I stumbled upon this picture a month ago, during the beastliest summer heat. It was a funny reminder why I was so eager to leave Michigan winters behind me. Just looking at it, I can feel the frigid drafts wafting around that Victorian duplex. I know the absolute necessity of that hoodie and those two little quilts stretched over my lower half. And I can feel the relief of that warm cat resting atop my legs. I bet I was so happy when she hopped on my lap. She probably tried to lay her belly on my hands, like she always does whenever I’m writing. And I probably enjoyed that for a minute, but then scooted her down my legs so I could get back on the laptop. Over the years we’ve learned to compromise so we can enjoy the mutual benefits of body heat.
Physically, I’m a warmer-than-average creature. I remember being a little girl, trying to nap with my mom on muggy days and driving her out of the bed. “Oh Tara, I have to move. You’re too toasty!” When my best friend bought a Hypercolor t-shirt in eighth grade, I was the one who could turn it from purple to hot pink with just the lightest touch. My husband refers to my hands as “hot griddle cakes” which may or may not be something you want pressed on your body, depending on the season.
But I don’t think there was ever a time when my cat didn’t want a piece of these hot griddle cakes, which is probably why she’s always been partial to me. I’m the best radiator. She’s napped countless hours on my belly and chest, or even on my hip as I rest on my side. On warmer days she might opt instead for the “car wash,” in which I hold a hand around the top of her head and she walks back-and-forth so I can pet her from her noggin to her tail. She’s always been game for cheek rubs and gentle noogies between the ears. Sometimes she head-butts my hands until I comply, and before I really notice what’s happened, I find myself petting this creature perched on my lap. She’s a sneaky snuggler.
One of her more annoying snuggle habits is when she finds me doing a front plank hold and uses my flattened torso for her own fun version of “car wash.” Nothing like a tickling tail swatting against my abs to add a little spice to my core workout. On the other hand, I’m so grateful for every time I’ve had menstrual cramps and she laid her fuzzy, warm belly against my lower abdomen. She’s like a hot water bottle in mammal form, seeking comfort from my loving griddle cakes.

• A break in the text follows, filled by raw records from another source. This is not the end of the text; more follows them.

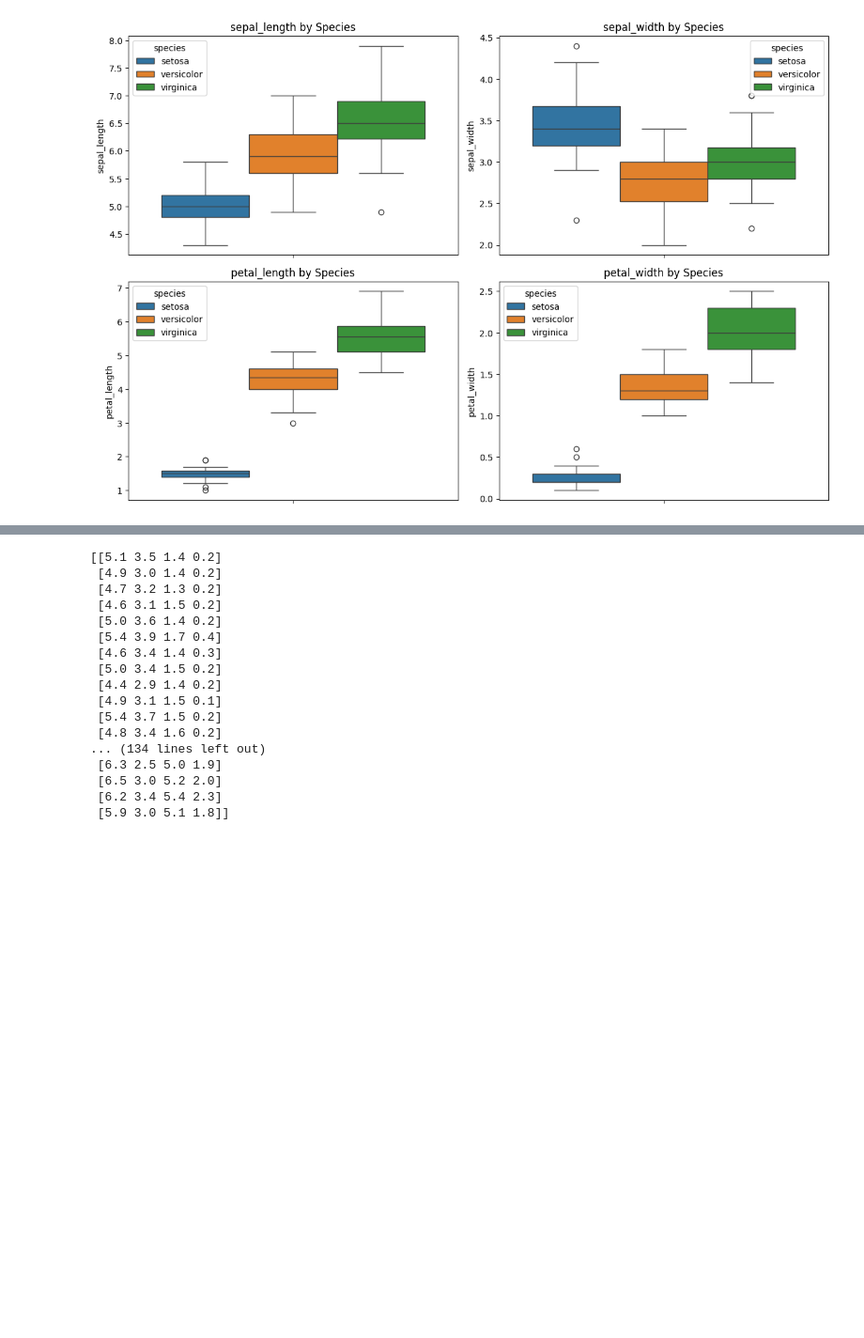
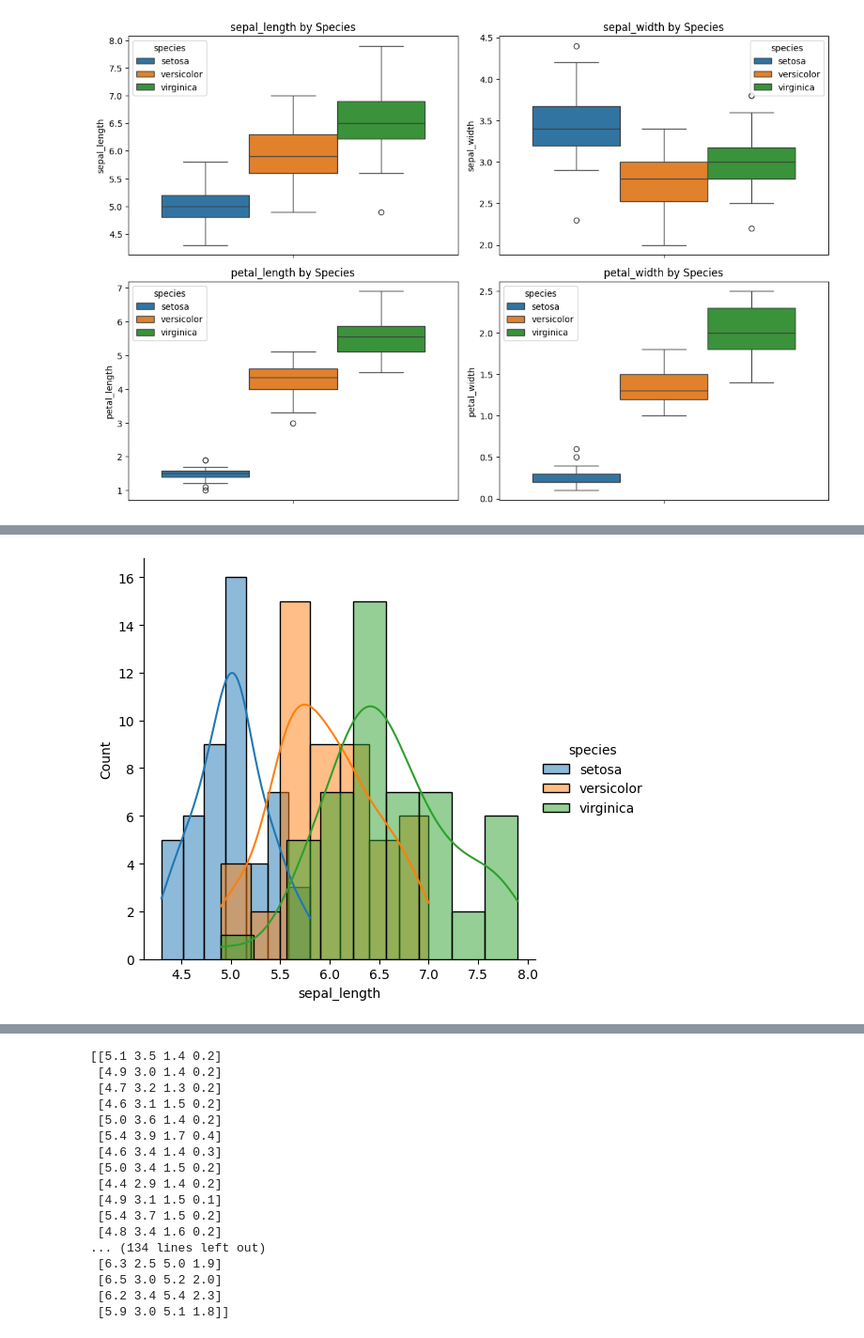
Before and after one commit to nicolasf96/Data-Science-Projects, a Jupyter notebook: Iris Flower Classification/iris.ipynb, the cells around one changed output, grey strips where cells are left out. Shown at 94% size. Saved outputs shown, nothing was run; the diff lists cells and outputs as text; code cells hidden in the pictures; blank space fills up the shorter version.

```diff
--- a/Iris Flower Classification/iris.ipynb
+++ b/Iris Flower Classification/iris.ipynb
@@ -134,0 +146,7 @@ plt.show()
+# %%
+g = sns.FacetGrid(df,hue='species',height=5)
+g.map(sns.histplot,'sepal_length',kde=True)
+g.add_legend()
+plt.show()
+# %% [output]
+[figure, added]
```
Also changed, not shown: parts of 23 cells of this notebook, 1 other file.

When we had a tumor removed from her belly earlier this summer, we knew the cancer would likely spread to her lungs. We watched for troubled breathing, but that never arose. It was her appetite that became a concern. Then came the limp. The night I finally decided I couldn’t put off the doctor’s visit any longer, I sobbed as she rolled on her back, exposed her belly, and let me lay my hand on the spot where they’d cut her open. The next day the vet found several more tumors in that very spot, growing toward her leg. He gave her prednisone for the inflammation, to make her more comfortable. She hid under my daughter’s bed for two days, until I started serving her CBD oil mixed with mayonnaise (her favorite treat).

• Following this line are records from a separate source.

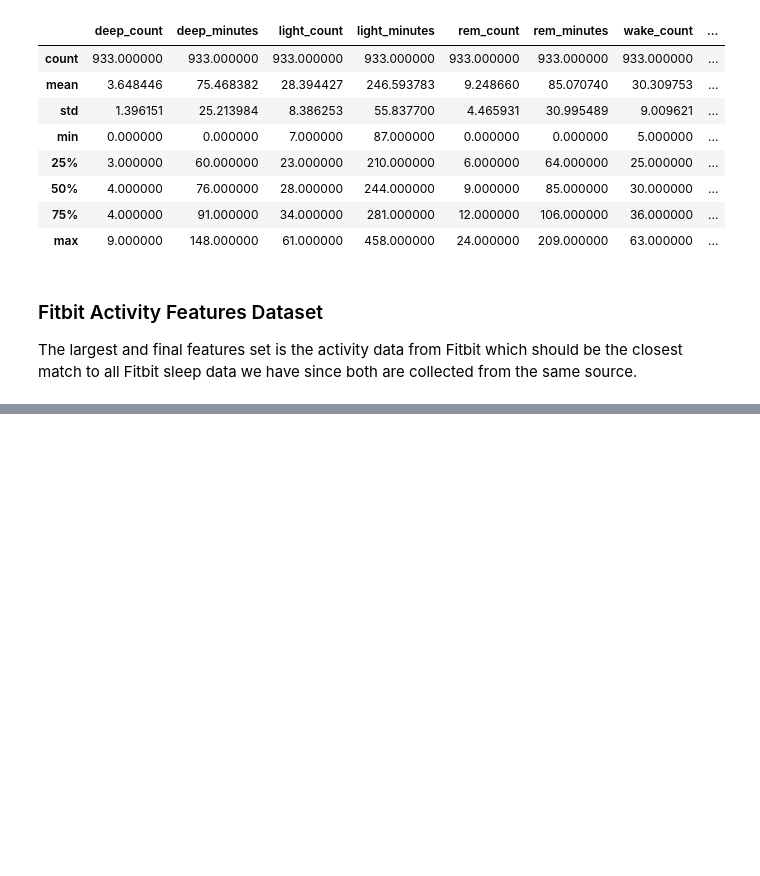
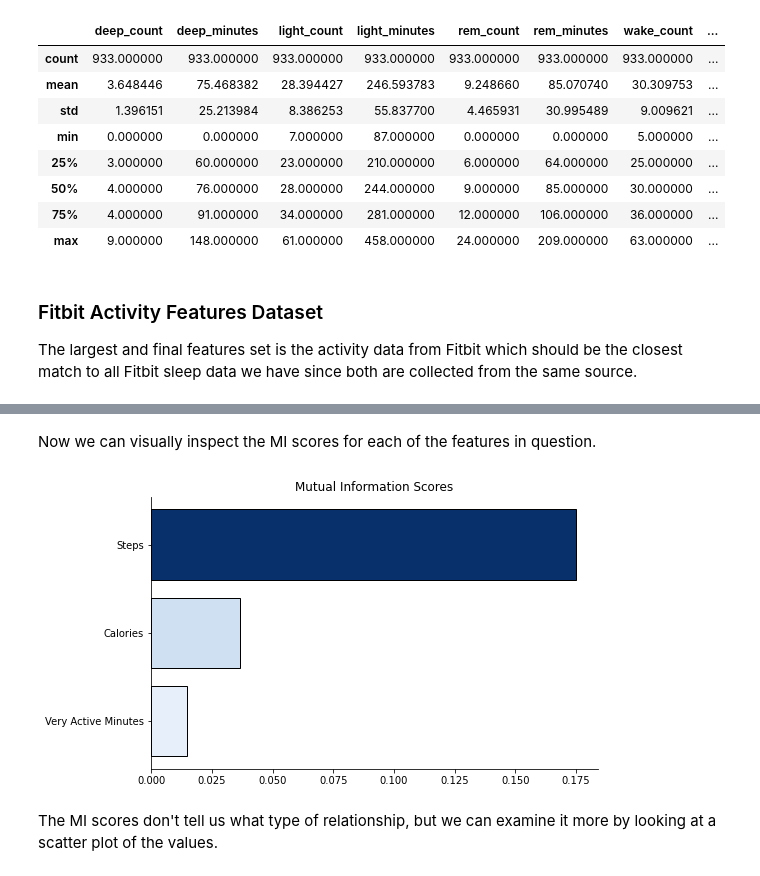
Before and after one commit to intelligent-environments-lab/utx000, a Jupyter notebook: notebooks/4.2.2-hef-fitbit-sleep_sensitivity.ipynb, the cells around one changed output, grey strips where cells are left out. Drawn from its saved outputs; the diff is of its cells as text; code cells hidden in the pictures; blank space fills up the shorter version.

Commit message:
mutual information

```diff
--- a/notebooks/4.2.2-hef-fitbit-sleep_sensitivity.ipynb
+++ b/notebooks/4.2.2-hef-fitbit-sleep_sensitivity.ipynb
@@ -120,0 +218,2 @@ features_activity.describe()
+# %%
+X, y = get_datasets(original_dataset=features_activity,feature_labels=["calories","steps","very_active_minutes"],target_labels=["efficiency"])
@@ -120,0 +247,39 @@ features_activity.describe()
+# %%
+mi_scores = get_mi_scores(X, y)
+# %% [markdown]
+Now we can visually inspect the MI scores for each of the features in question.
+# %%
+def plot_mi_scores(scores):
+    """
+    Plots the Mutual Information (MI) scores
+
+    Returns void
+    """
+    # setting up bar chart
+    vals = scores.sort_values(ascending=True)
+    locs = np.arange(len(vals))
+    ticks = list(vals.index)
+    formatted_ticks = []
+    for tick in ticks:
+        formatted_ticks.append(tick.replace("_", " ").title())
+    my_cmap = plt.get_cmap("Blues")
+    rescale = lambda y: y / np.max(y)
+
+    fig, ax = plt.subplots(figsize=(8,5))
+    ax.barh(locs, vals, color=my_cmap(rescale(vals)), edgecolor="black")
+    # formatting y-axis
+    plt.yticks(locs, formatted_ticks)
+    # formatting remainder
+    ax.set_title("Mutual Information Scores")
+
+    for spine_loc in ["top","right"]:
+        ax.spines[spine_loc].set_visible(False)
+
+    plt.show()
+    plt.close()
+# %%
+plot_mi_scores(mi_scores)
+# %% [output]
+[figure, added]
+# %% [markdown]
+The MI scores don't tell us what type of relationship, but we can examine it more by looking at a scatter plot of the values.
```
Also changed, not shown: parts of 25 cells of this notebook, 1 other file.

I’ve never done palliative care for a creature before. The passage of time reminds me of the first few days of new parenthood, and how you’re constantly trying to read signals from this beloved little thing that cannot speak. When she was hiding under the bed all day, I couldn’t imagine allowing her to live that way much longer. But pain relief has made her more social, and now she frequently emerges from her lair in search of her snuggles. I’m heartbroken that she can’t climb upon my lap or chest anymore, but it isn’t her responsibility to comfort me. Rather I must bring to her the griddle cakes of solace.
A couple days into her CBD treatment, I set myself up for a yoga session. As I unrolled my mat, I thought of all the times she’d bugged me while I was planking and sighed wistfully for this unexpected sense of loss. She’s not that old for a cat, just eleven years; I thought she’d be irritating me with that bit for at least a few more years. But as I held my core aloft — forearms and tippy-toes to the ground — I heard the patter and drag of a four-legged limp, looked between my feet, and saw her approaching. She was determined to cause trouble. Her body wouldn’t let her crawl beneath me, so she just rested her rear paws and tail in an inconvenient spot directly beneath my knees, as if to say, “Sure would be a shame if you fell out of position, Mom. You wouldn’t want to smoosh an injured cat, would you?” As long as she’s being devilishly difficult and demanding snuggles, I know we’re not at the end of the line quite yet.